When my sister’s husband said that he wouldn’t vaccinate my niece if they didn’t make it so hard to get them into school, I about slapped him silly. That is the ultimate sign to me of lazy and uneducated parenting, which unfortunately can endanger the lives, not only of those children who are not vaccinated, but others who may not be old enough for example who are exposed to them, but it’s going even further. Anti-vaxxers aren’t going to stop or bother to think now. They have recently started to reject a simple vitamin K injection that has been a standard part of newborn care for years, since the 1960’s in fact.
What happens is parents who find themselves in the emergency room with a baby with vitamin K deficiency bleeding. Chris Mooney reports,
This rare disorder occurs because human infants do not have enough vitamin K, a blood coagulant, in their systems. Infants who develop VKDB can bleed in various parts of their bodies, including bleeding in the brain. This can lead to death in some cases.
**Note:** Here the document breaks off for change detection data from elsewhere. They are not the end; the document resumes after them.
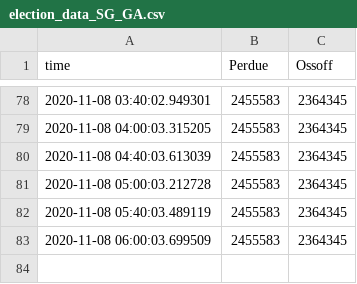
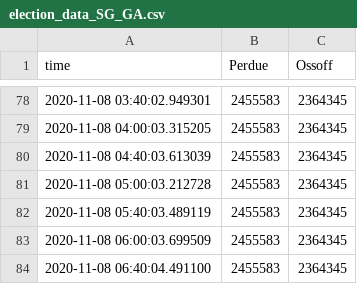
Before and after one commit to FilipSivak/election-2020, a CSV file: election_data_SG_GA.csv, drawn as a sheet; only a part is shown, gaps mark what is left out.

```diff
--- a/election_data_SG_GA.csv
+++ b/election_data_SG_GA.csv
@@ -83 +83,2 @@ time,Perdue,Ossoff
 2020-11-08 06:00:03.699509,2455583,2364345
+2020-11-08 06:40:04.491100,2455583,2364345
```
Also changed, not shown: 1 other file.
The problem has been going on for a while, but really came to light just recently this spring. Tom Wilemon, writing for the Tennessean, noticed 7 babies being admitted to the Monroe Carell Jr. Children’s Hospital at Vanderbilt in just 8 months with vitamin K deficiency bleeding. Doctors believe they were directly caused by parents refusing the injection, because apparently they’ve heard that the shot causes leukemia. Just like vaccines, which most kids get, vitamin K injections have never been proven to have this effect. In fact,
followup studies disproved that theory, according to Vanderbilt doctors.
For one of the families, twins were both diagnosed with the same issue after they found out about the lack of a vitamin K shot. For the twin who had already developed bleeding though, the damage was done. Tests showed multiple brain bleeds, and he will now be undergoing physical therapy for neuromuscular development issues. They have not determined whether or not he will be mentally handicapped.
Ironically, doctors have found that women who breastfeed exclusively are under an even greater need to provide their babies with the vitamin K shot. Considering how we hold breastfeeding up like the holy grail of child care, especially in the communities where vaccinations are low, it’s a bit scary.
VKDB can show up in 2 basic forms: an
early form (in the first week of life) and a
late form, which is considerably more dangerous. It tends to strike between 2 and 12 weeks, and it strikes in infants who have not received vitamin K and are exclusively breastfed. The irony is that vitamin K levels are significantly lower in breast milk than in formula.
The Centers for Disease Control and Prevention have found that infants who don’t get vitamin K injections are 81 times more likely to experience the late form of VKDB. This equals out to about 4.4 and 7.2 infants out of every 100,000. What we can say is that vitamin K injections do not cause cancer, but a vitamin K injection is
virtually 100% protective against this brain bleed.